- [REQUIRED WORK]
Copy the complete listing word for word, but do not carry over any images.

- [INFORMATION SUPPLIED]

Content starts

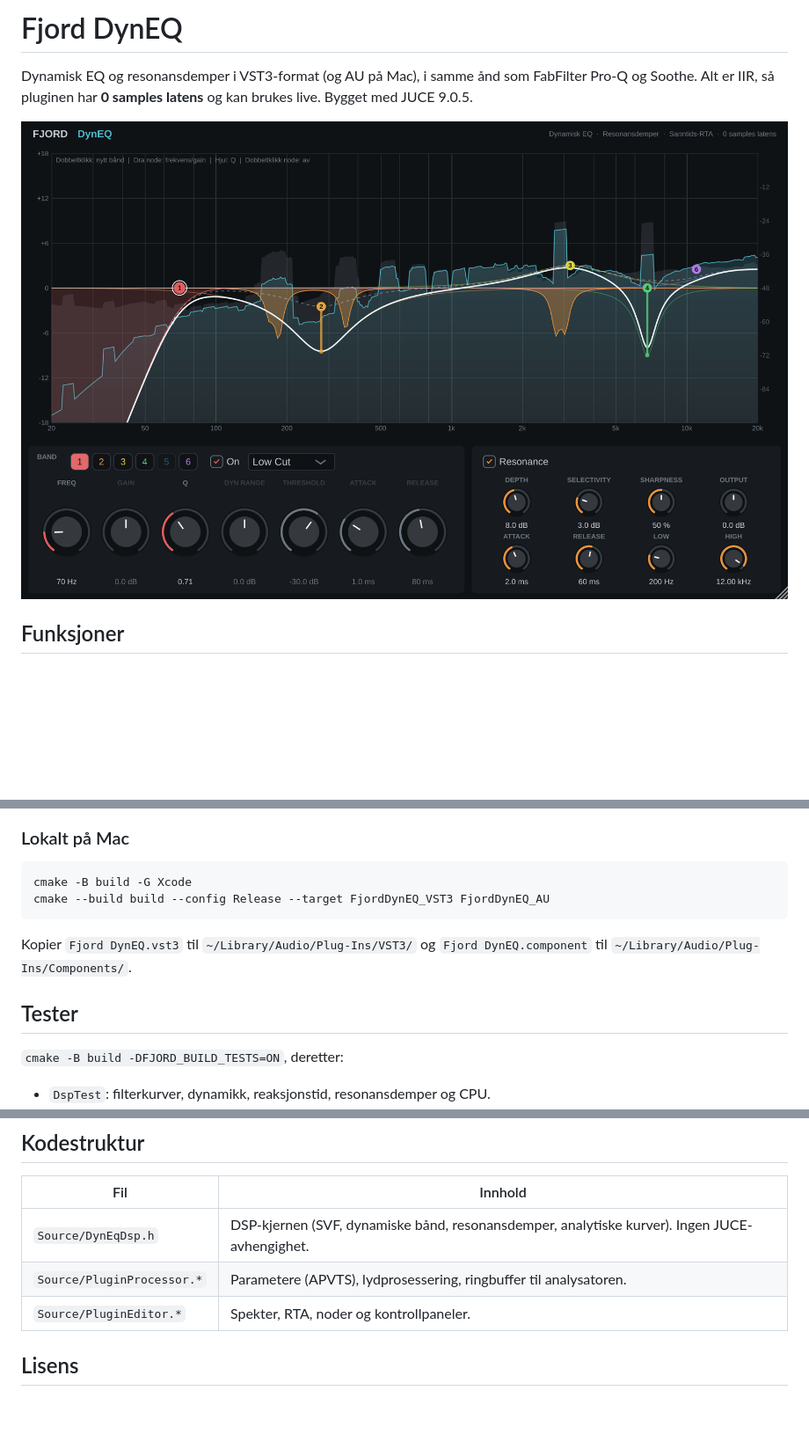
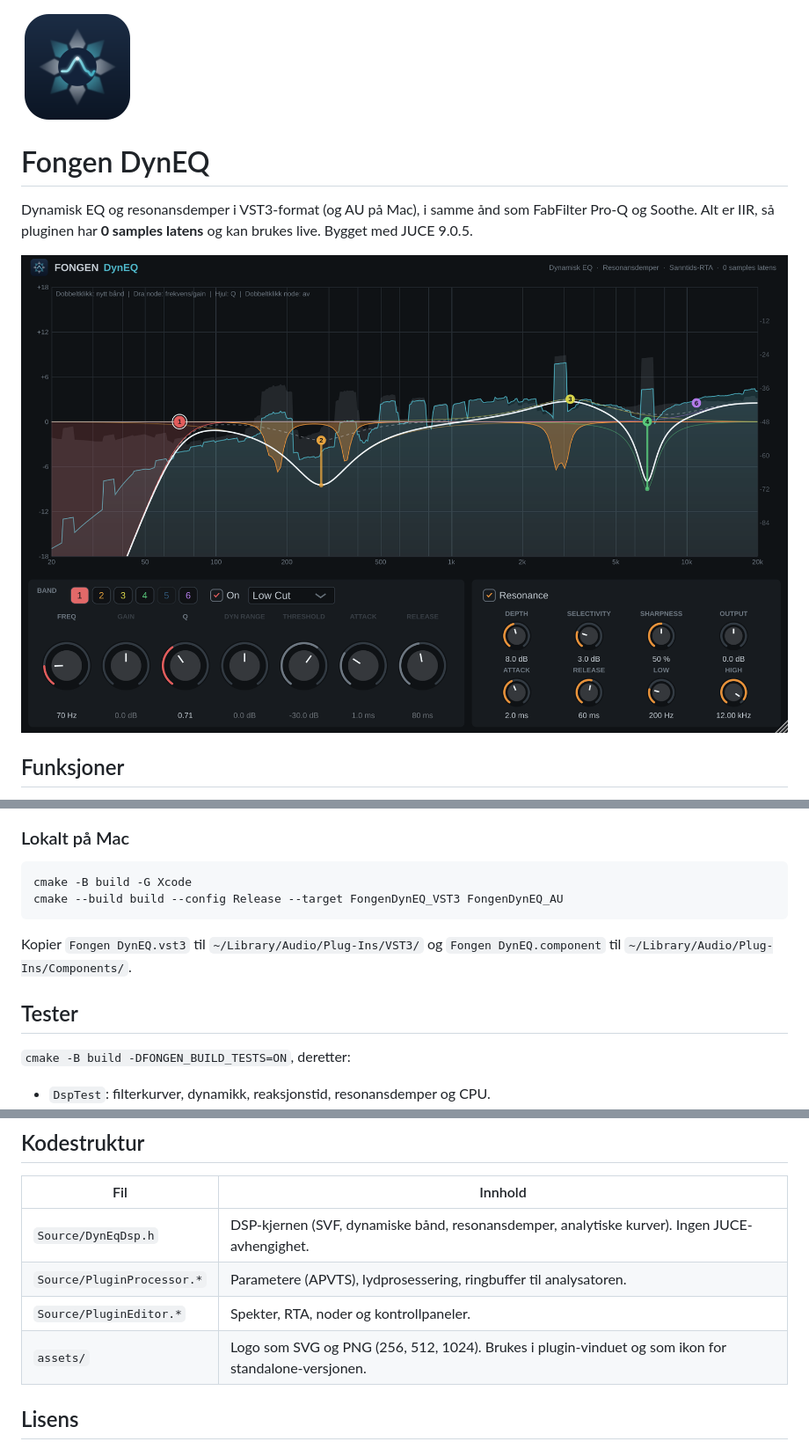
Before and after one commit to trondmorset-lab/FongenVST, a Markdown page: README.md, 3 parts joined by grey strips. Shown at 88% size. Drawn GitHub-style; pictures changed too: assets/fongen-logo-256.png (added), screenshot.png; blank space fills up the shorter version.

````diff
--- a/README.md
+++ b/README.md
@@ -1,4 +1,6 @@
-# Fjord DynEQ
+<img src="assets/fongen-logo-256.png" width="128" alt="Fongen DynEQ-logo">
+
+# Fongen DynEQ
 
 Dynamisk EQ og resonansdemper i VST3-format (og AU på Mac), i samme ånd som FabFilter Pro-Q og Soothe. Alt er IIR, så pluginen har **0 samples latens** og kan brukes live. Bygget med JUCE 9.0.5.
 
@@ -58,12 +60,12 @@ Push repoet til GitHub. Workflowen i `.github/workflows/build-macos.yml` bygger
 ### Lokalt på Mac
 ```bash
 cmake -B build -G Xcode
-cmake --build build --config Release --target FjordDynEQ_VST3 FjordDynEQ_AU
+cmake --build build --config Release --target FongenDynEQ_VST3 FongenDynEQ_AU
 ```
-Kopier `Fjord DynEQ.vst3` til `~/Library/Audio/Plug-Ins/VST3/` og `Fjord DynEQ.component` til `~/Library/Audio/Plug-Ins/Components/`.
+Kopier `Fongen DynEQ.vst3` til `~/Library/Audio/Plug-Ins/VST3/` og `Fongen DynEQ.component` til `~/Library/Audio/Plug-Ins/Components/`.
 
 ## Tester
-`cmake -B build -DFJORD_BUILD_TESTS=ON`, deretter:
+`cmake -B build -DFONGEN_BUILD_TESTS=ON`, deretter:
 - `DspTest`: filterkurver, dynamikk, reaksjonstid, resonansdemper og CPU.
 - `HostTest <plugin.vst3> <bilde.png>`: laster selve VST3-fila, tester 44,1/48/96 kHz og blokker på 32–1024 samples, tilfeldig automasjon, state, bypass og latens.
 - `GuiSnapshot <bilde.png>`: tegner GUI-et med testsignal.
@@ -74,6 +76,7 @@ Kopier `Fjord DynEQ.vst3` til `~/Library/Audio/Plug-Ins/VST3/` og `Fjord DynEQ.c
 | `Source/DynEqDsp.h` | DSP-kjernen (SVF, dynamiske bånd, resonansdemper, analytiske kurver). Ingen JUCE-avhengighet. |
 | `Source/PluginProcessor.*` | Parametere (APVTS), lydprosessering, ringbuffer til analysatoren. |
 | `Source/PluginEditor.*` | Spekter, RTA, noder og kontrollpaneler. |
+| `assets/` | Logo som SVG og PNG (256, 512, 1024). Brukes i plugin-vinduet og som ikon for standalone-versjonen. |
 
 ## Lisens
 JUCE er lisensiert under AGPLv3 eller kommersiell lisens. For privat bruk er det uproblematisk. Skal pluginen deles eller selges som lukket kode, kan det kreves en kommersiell JUCE-lisens.
````
Also changed, not shown: assets/fongen-logo-1024.png (added), assets/fongen-logo-512.png (added), 10 other files.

Content ends

- [TASK SOLUTION]
Before and after one commit to trondmorset-lab/FongenVST, a Markdown page: README.md, 3 parts joined by grey strips. Shown at 88% size. Drawn GitHub-style; pictures changed too: assets/fongen-logo-256.png (added), screenshot.png; blank space fills up the shorter version.

````diff
--- a/README.md
+++ b/README.md
@@ -1,4 +1,6 @@
-# Fjord DynEQ
+<img src="assets/fongen-logo-256.png" width="128" alt="Fongen DynEQ-logo">
+
+# Fongen DynEQ
 
 Dynamisk EQ og resonansdemper i VST3-format (og AU på Mac), i samme ånd som FabFilter Pro-Q og Soothe. Alt er IIR, så pluginen har **0 samples latens** og kan brukes live. Bygget med JUCE 9.0.5.
 
@@ -58,12 +60,12 @@ Push repoet til GitHub. Workflowen i `.github/workflows/build-macos.yml` bygger
 ### Lokalt på Mac
 ```bash
 cmake -B build -G Xcode
-cmake --build build --config Release --target FjordDynEQ_VST3 FjordDynEQ_AU
+cmake --build build --config Release --target FongenDynEQ_VST3 FongenDynEQ_AU
 ```
-Kopier `Fjord DynEQ.vst3` til `~/Library/Audio/Plug-Ins/VST3/` og `Fjord DynEQ.component` til `~/Library/Audio/Plug-Ins/Components/`.
+Kopier `Fongen DynEQ.vst3` til `~/Library/Audio/Plug-Ins/VST3/` og `Fongen DynEQ.component` til `~/Library/Audio/Plug-Ins/Components/`.
 
 ## Tester
-`cmake -B build -DFJORD_BUILD_TESTS=ON`, deretter:
+`cmake -B build -DFONGEN_BUILD_TESTS=ON`, deretter:
 - `DspTest`: filterkurver, dynamikk, reaksjonstid, resonansdemper og CPU.
 - `HostTest <plugin.vst3> <bilde.png>`: laster selve VST3-fila, tester 44,1/48/96 kHz og blokker på 32–1024 samples, tilfeldig automasjon, state, bypass og latens.
 - `GuiSnapshot <bilde.png>`: tegner GUI-et med testsignal.
@@ -74,6 +76,7 @@ Kopier `Fjord DynEQ.vst3` til `~/Library/Audio/Plug-Ins/VST3/` og `Fjord DynEQ.c
 | `Source/DynEqDsp.h` | DSP-kjernen (SVF, dynamiske bånd, resonansdemper, analytiske kurver). Ingen JUCE-avhengighet. |
 | `Source/PluginProcessor.*` | Parametere (APVTS), lydprosessering, ringbuffer til analysatoren. |
 | `Source/PluginEditor.*` | Spekter, RTA, noder og kontrollpaneler. |
+| `assets/` | Logo som SVG og PNG (256, 512, 1024). Brukes i plugin-vinduet og som ikon for standalone-versjonen. |
 
 ## Lisens
 JUCE er lisensiert under AGPLv3 eller kommersiell lisens. For privat bruk er det uproblematisk. Skal pluginen deles eller selges som lukket kode, kan det kreves en kommersiell JUCE-lisens.
````
Also changed, not shown: assets/fongen-logo-1024.png (added), assets/fongen-logo-512.png (added), 10 other files.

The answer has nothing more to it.